  • Since Corporations are now more than privileged businesses by Citizens United SC Case (adjudged people just as voters), what would happen if a dog were to Incorporate its commercial endeavors, e.g. Spot & Rin Tin Tin Counseling Service, Inc.

    A new Double-Legal status as Dog & Corporation!

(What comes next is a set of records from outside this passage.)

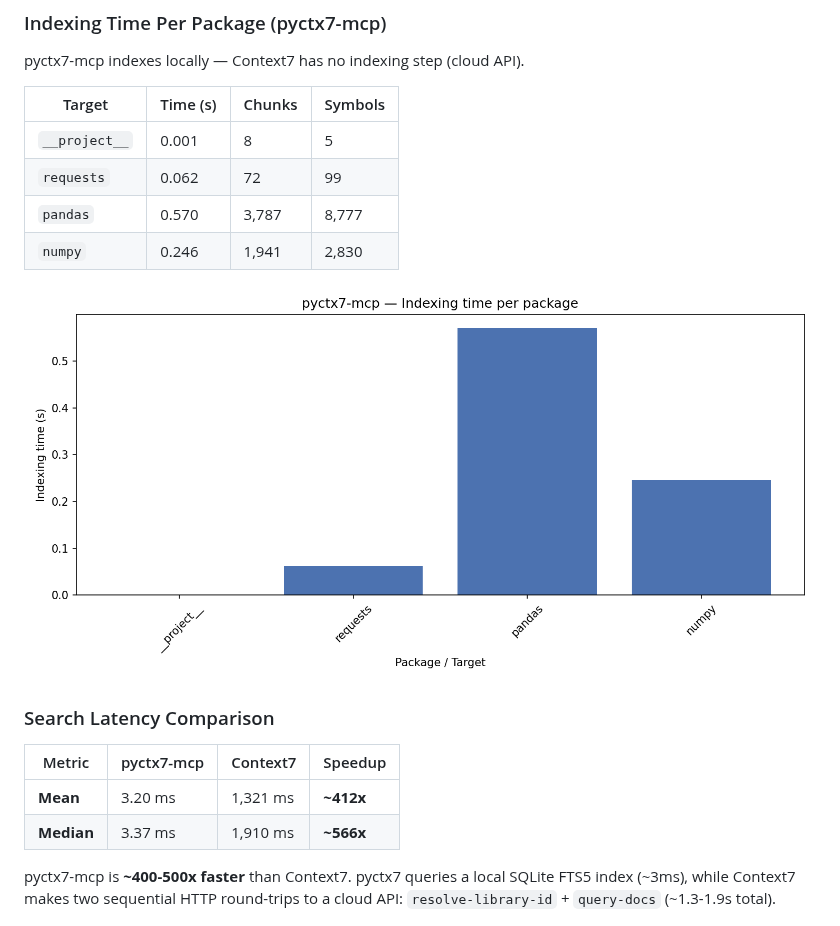
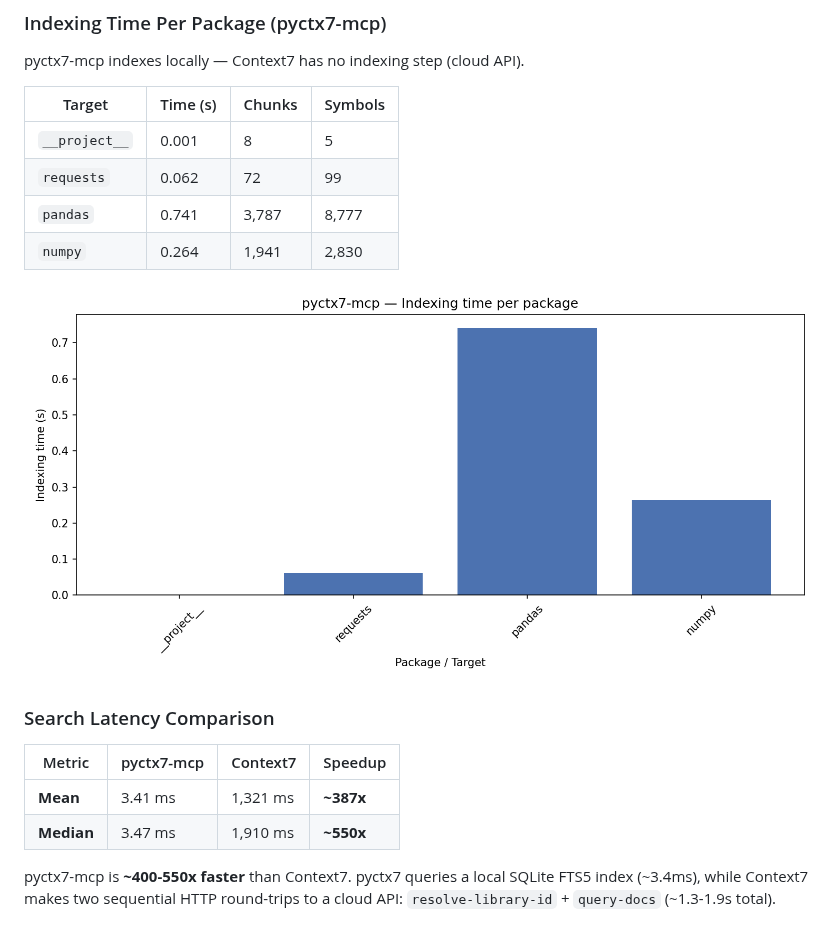
Before and after one commit to msobroza/pydocs-mcp, a Markdown page: benchmarks/README.md, the part around the change. Drawn GitHub-style; pictures changed too: benchmarks/docs/images/indexing_times.png.

Commit message:
docs(benchmarks): update results after merging main (test suite + CI/CD)
Reran benchmarks after merging PR #5. Search behavior unchanged:
- pyctx7: ~3.4ms mean latency, 0% recall (FTS5 BM25 body-text ranking)
- Context7: ~1.3s mean latency, 55% recall (from prior run; API quota now exceeded)
- Indexing: pandas 0.74s, numpy 0.26s, requests 0.06s

Co-Authored-By: Claude Sonnet 4.6 <noreply@anthropic.com>

```diff
--- a/benchmarks/README.md
+++ b/benchmarks/README.md
@@ -155,8 +155,8 @@ pyctx7-mcp indexes locally — Context7 has no indexing step (cloud API).
 |--------|----------|--------|---------|
 | `__project__` | 0.001 | 8 | 5 |
 | `requests` | 0.062 | 72 | 99 |
-| `pandas` | 0.570 | 3,787 | 8,777 |
-| `numpy` | 0.246 | 1,941 | 2,830 |
+| `pandas` | 0.741 | 3,787 | 8,777 |
+| `numpy` | 0.264 | 1,941 | 2,830 |
 
 ![Indexing time per package](docs/images/indexing_times.png)
 
@@ -164,10 +164,10 @@ pyctx7-mcp indexes locally — Context7 has no indexing step (cloud API).
 
 | Metric | pyctx7-mcp | Context7 | Speedup |
 |--------|-----------|----------|---------|
-| **Mean** | 3.20 ms | 1,321 ms | **~412x** |
-| **Median** | 3.37 ms | 1,910 ms | **~566x** |
+| **Mean** | 3.41 ms | 1,321 ms | **~387x** |
+| **Median** | 3.47 ms | 1,910 ms | **~550x** |
 
-pyctx7-mcp is **~400-500x faster** than Context7. pyctx7 queries a local SQLite FTS5 index (~3ms), while Context7 makes two sequential HTTP round-trips to a cloud API: `resolve-library-id` + `query-docs` (~1.3-1.9s total).
+pyctx7-mcp is **~400-550x faster** than Context7. pyctx7 queries a local SQLite FTS5 index (~3.4ms), while Context7 makes two sequential HTTP round-trips to a cloud API: `resolve-library-id` + `query-docs` (~1.3-1.9s total).
 
 ![Search latency boxplot](docs/images/search_latency_boxplot.png)
 
```
Also changed, not shown: 6 other files.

    • Ha! Legal personhood can be a strange beast (pun intended). The argument for moral and, thus, legal personhood looks to be a bit easier to make for pets as opposed to corporations. For instance, cats and dogs are sentient, and sentience has a long history (stretching at least back to Jeremy Bentham in the West) as being sufficient for inclusion in the moral community. Corporations aren’t sentient creatures. But it seems we can speak intelligibly about them having rights and responsibilities, just as individual persons do. Still, I must admit I’m unfamiliar with the arguments given in Citizen United for corporate personhood. I should check that out. Thanks for commenting, Connor.
      EDIT: Note that I’m not endorsing sentience as being sufficient for moral personhood. I’m just saying we can see how, e.g., classical utilitarianism makes pet personhood—but not so much corporate personhood—intelligible.

  • Thanks for drawing attention to this book and for your response. How do you think we should address issues brought up by animals such as the elephant who can pass the mirror test? This test suggests that they are, in fact, self aware to some degree. Should this level of intelligence warrant greater protection or should a mollusc be lumped in with an elephant? (Should we base our level of protection on a sliding scale?) Could we not assign some desgination that would ensure our pets and other more intelligent animals are protected vigorously and offenders properly prosecuted without assigning them something akin to human rights?

    • Citizen Canine is a good read, Mark. I hope people check it out. About passing the mirror test, I think we should be cautious how we interpret the results. For non-human animals, passing may just indicate kinesthetic self-awareness, rather than the cognitive self-awareness you seem to have in mind. If you’re unfamiliar with this criticism of the test, you should google Daniel Povinelli’s short piece “Can Animals Empathize? Maybe Not”

      Insofar as higher cognition (like a psychological self-concept) is found in non-human animals, I think that, intuitively, it does warrant greater protection for those animals. But I also think we have to keep in mind our intuitions about the moral status of children and the developmentally disabled. I really don’t mean to drop a reading list on you, Mark, but there’s an illuminating exchange about cognition and personhood between Peter Singer (of Animal Liberation fame) and Eva Kittay in the journal Metaphilosophy. My own thinking on this issue is still developing, so I feel more comfortable just sharing some stuff that I think we have to consider when answering the questions you pose.